───── Dataset content ─────
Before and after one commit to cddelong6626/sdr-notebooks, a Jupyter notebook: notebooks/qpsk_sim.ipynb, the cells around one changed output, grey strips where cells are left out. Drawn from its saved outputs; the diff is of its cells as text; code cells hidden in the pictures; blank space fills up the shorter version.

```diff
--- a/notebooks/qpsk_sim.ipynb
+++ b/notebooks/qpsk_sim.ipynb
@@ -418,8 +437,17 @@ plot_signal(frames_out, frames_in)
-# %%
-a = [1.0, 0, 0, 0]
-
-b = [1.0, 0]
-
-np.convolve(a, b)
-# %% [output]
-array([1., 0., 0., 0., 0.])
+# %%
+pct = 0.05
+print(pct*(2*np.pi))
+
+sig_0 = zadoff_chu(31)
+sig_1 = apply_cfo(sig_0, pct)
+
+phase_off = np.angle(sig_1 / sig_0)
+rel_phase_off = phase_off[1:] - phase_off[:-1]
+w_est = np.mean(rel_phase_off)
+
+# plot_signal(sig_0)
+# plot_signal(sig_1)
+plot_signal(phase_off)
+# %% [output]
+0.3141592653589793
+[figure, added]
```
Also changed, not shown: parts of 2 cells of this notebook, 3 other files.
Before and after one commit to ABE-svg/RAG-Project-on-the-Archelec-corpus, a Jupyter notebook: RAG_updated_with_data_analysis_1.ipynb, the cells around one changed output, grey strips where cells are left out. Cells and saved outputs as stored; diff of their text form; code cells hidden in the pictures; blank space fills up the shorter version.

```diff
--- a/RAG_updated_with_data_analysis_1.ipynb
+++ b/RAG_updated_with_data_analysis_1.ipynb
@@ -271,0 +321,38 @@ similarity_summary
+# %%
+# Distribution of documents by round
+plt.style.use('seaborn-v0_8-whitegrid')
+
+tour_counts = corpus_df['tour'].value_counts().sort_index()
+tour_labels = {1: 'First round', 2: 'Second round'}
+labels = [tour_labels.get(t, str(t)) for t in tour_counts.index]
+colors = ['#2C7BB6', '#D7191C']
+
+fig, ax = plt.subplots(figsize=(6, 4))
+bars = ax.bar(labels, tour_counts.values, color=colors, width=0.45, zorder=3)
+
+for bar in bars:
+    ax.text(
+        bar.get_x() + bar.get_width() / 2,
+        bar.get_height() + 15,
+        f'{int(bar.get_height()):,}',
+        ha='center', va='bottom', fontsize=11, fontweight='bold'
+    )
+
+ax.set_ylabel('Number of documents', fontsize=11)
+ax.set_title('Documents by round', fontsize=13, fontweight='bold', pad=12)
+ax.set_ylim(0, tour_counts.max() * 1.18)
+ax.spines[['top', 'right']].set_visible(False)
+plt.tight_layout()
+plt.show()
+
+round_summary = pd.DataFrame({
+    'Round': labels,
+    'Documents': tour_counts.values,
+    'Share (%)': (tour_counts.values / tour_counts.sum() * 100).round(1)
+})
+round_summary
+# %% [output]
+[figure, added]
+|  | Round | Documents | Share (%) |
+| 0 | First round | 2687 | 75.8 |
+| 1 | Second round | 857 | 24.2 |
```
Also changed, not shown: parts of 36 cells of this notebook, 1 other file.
─────
[Directions]: Reproduce the material above without altering a single character.

[Reply]:
Before and after one commit to cddelong6626/sdr-notebooks, a Jupyter notebook: notebooks/qpsk_sim.ipynb, the cells around one changed output, grey strips where cells are left out. Drawn from its saved outputs; the diff is of its cells as text; code cells hidden in the pictures; blank space fills up the shorter version.

```diff
--- a/notebooks/qpsk_sim.ipynb
+++ b/notebooks/qpsk_sim.ipynb
@@ -418,8 +437,17 @@ plot_signal(frames_out, frames_in)
-# %%
-a = [1.0, 0, 0, 0]
-
-b = [1.0, 0]
-
-np.convolve(a, b)
-# %% [output]
-array([1., 0., 0., 0., 0.])
+# %%
+pct = 0.05
+print(pct*(2*np.pi))
+
+sig_0 = zadoff_chu(31)
+sig_1 = apply_cfo(sig_0, pct)
+
+phase_off = np.angle(sig_1 / sig_0)
+rel_phase_off = phase_off[1:] - phase_off[:-1]
+w_est = np.mean(rel_phase_off)
+
+# plot_signal(sig_0)
+# plot_signal(sig_1)
+plot_signal(phase_off)
+# %% [output]
+0.3141592653589793
+[figure, added]
```
Also changed, not shown: parts of 2 cells of this notebook, 3 other files.
Before and after one commit to ABE-svg/RAG-Project-on-the-Archelec-corpus, a Jupyter notebook: RAG_updated_with_data_analysis_1.ipynb, the cells around one changed output, grey strips where cells are left out. Cells and saved outputs as stored; diff of their text form; code cells hidden in the pictures; blank space fills up the shorter version.

```diff
--- a/RAG_updated_with_data_analysis_1.ipynb
+++ b/RAG_updated_with_data_analysis_1.ipynb
@@ -271,0 +321,38 @@ similarity_summary
+# %%
+# Distribution of documents by round
+plt.style.use('seaborn-v0_8-whitegrid')
+
+tour_counts = corpus_df['tour'].value_counts().sort_index()
+tour_labels = {1: 'First round', 2: 'Second round'}
+labels = [tour_labels.get(t, str(t)) for t in tour_counts.index]
+colors = ['#2C7BB6', '#D7191C']
+
+fig, ax = plt.subplots(figsize=(6, 4))
+bars = ax.bar(labels, tour_counts.values, color=colors, width=0.45, zorder=3)
+
+for bar in bars:
+    ax.text(
+        bar.get_x() + bar.get_width() / 2,
+        bar.get_height() + 15,
+        f'{int(bar.get_height()):,}',
+        ha='center', va='bottom', fontsize=11, fontweight='bold'
+    )
+
+ax.set_ylabel('Number of documents', fontsize=11)
+ax.set_title('Documents by round', fontsize=13, fontweight='bold', pad=12)
+ax.set_ylim(0, tour_counts.max() * 1.18)
+ax.spines[['top', 'right']].set_visible(False)
+plt.tight_layout()
+plt.show()
+
+round_summary = pd.DataFrame({
+    'Round': labels,
+    'Documents': tour_counts.values,
+    'Share (%)': (tour_counts.values / tour_counts.sum() * 100).round(1)
+})
+round_summary
+# %% [output]
+[figure, added]
+|  | Round | Documents | Share (%) |
+| 0 | First round | 2687 | 75.8 |
+| 1 | Second round | 857 | 24.2 |
```
Also changed, not shown: parts of 36 cells of this notebook, 1 other file.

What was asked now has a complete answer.